With the mutants absent from the main Empyre comic, it left me wondering how the leaders of Krakoa deal with the conflict. X-Men‘s Jonathan Hickman and Excalibur‘s Tini Howard join forces to tackle the X-Men’s tie-in to Marvel’s newest event. Spoilers for the first two issues of Empyre, House of X and Powers of X ahead.
To reconcile with her new status as an enemy of the state of the mutant land of Krakoa, Scarlet Witch has spent time researching ways to make up for her mistakes. After a discussion with Doctor Strange, she learns that her actions are likely irreversible. Despite this, she attempts to bring millions of dead mutants back to life.
The Cotati have invaded Earth! The Avengers once thought of them as allies, but the Cotati’s betrayal of that trust has put everyone on the planet below in danger. Well, except the mutants. The Cotati have landed on the ruins of the former mutant paradise of Genosha to plan their attack against Wakanda. However, they have unknowingly stepped on the burial ground of millions of undead mutants! The battle between the mutated undead and the plant aliens has just begun.
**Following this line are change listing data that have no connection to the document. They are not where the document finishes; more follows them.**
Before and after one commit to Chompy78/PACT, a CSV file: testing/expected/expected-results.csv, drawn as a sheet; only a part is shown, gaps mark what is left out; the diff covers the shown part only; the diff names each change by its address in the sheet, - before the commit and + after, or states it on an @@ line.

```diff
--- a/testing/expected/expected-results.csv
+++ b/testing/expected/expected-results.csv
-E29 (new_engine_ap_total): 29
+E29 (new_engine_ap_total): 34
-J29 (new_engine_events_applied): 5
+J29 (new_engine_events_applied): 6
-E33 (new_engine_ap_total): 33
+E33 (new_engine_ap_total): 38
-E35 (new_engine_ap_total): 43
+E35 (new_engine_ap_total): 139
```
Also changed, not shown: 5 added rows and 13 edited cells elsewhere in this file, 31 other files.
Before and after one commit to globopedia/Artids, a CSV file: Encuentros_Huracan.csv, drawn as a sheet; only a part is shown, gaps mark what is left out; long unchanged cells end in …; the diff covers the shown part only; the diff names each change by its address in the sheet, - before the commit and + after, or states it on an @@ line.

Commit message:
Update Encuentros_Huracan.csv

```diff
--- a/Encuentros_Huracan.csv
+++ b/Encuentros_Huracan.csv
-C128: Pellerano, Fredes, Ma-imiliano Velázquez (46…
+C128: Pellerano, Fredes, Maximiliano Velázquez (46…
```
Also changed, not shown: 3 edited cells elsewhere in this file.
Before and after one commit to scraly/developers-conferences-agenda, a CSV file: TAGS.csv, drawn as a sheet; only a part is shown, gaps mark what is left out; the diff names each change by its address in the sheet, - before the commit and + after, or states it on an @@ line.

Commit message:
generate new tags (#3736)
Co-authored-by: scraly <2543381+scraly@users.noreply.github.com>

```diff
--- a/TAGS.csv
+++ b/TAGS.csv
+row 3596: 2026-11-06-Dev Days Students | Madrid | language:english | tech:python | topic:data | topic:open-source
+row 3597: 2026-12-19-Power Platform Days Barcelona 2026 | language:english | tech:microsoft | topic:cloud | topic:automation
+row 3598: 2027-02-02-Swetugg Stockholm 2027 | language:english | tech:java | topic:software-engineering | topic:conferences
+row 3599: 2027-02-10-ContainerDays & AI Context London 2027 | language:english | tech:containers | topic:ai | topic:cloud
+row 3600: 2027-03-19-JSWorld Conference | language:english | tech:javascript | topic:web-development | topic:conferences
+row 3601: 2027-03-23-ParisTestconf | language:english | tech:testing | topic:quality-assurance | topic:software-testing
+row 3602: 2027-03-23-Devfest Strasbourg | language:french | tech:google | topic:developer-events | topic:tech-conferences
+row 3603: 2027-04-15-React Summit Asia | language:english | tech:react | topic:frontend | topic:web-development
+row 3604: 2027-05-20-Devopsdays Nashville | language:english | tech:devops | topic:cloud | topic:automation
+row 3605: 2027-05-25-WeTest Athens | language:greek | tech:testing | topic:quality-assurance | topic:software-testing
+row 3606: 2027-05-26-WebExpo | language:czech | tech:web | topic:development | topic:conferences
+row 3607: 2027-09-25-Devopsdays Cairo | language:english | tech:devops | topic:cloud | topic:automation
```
To investigate the sudden change in plant growth around the planet, Professor X and Magneto have sent Angel, Magik, Penance and Multiple Man to Genosha. Upon arrival, they realize that they are way in over their heads.
Empyre: X-Men #1 is not afraid to slow down between the moments of intense action. We get some great moments with Angel, Penance and Magik before they head back to Krakoa. Although, once the action ramps up, it does not stop. The constant onslaught by the Cotati and mutant undead make for an interesting struggle. It is hard to tell exactly what Howard and Hickman are planning for the rest of this mini-series, but I can already tell that it will be interesting.
Matteo Buffagni and Nolan Woodard’s art feel desolate and dry in the Genosha panels, representing the destruction that had occurred on the island. It adds to the dirtiness of the undead, making them even more grotesque. I imagine the X-Men feel similarly. To contrast, Krakoa feels more lively, even in Black Tom Cassidy’s underground sanctuary.
Empyre: X-Men is more insane than I expected. Hickman and Howard have crafted a small creative story within the already massive event that is Empyre. The ending was particularly odd, but I am curious to see what the writers plans are for the next three issues.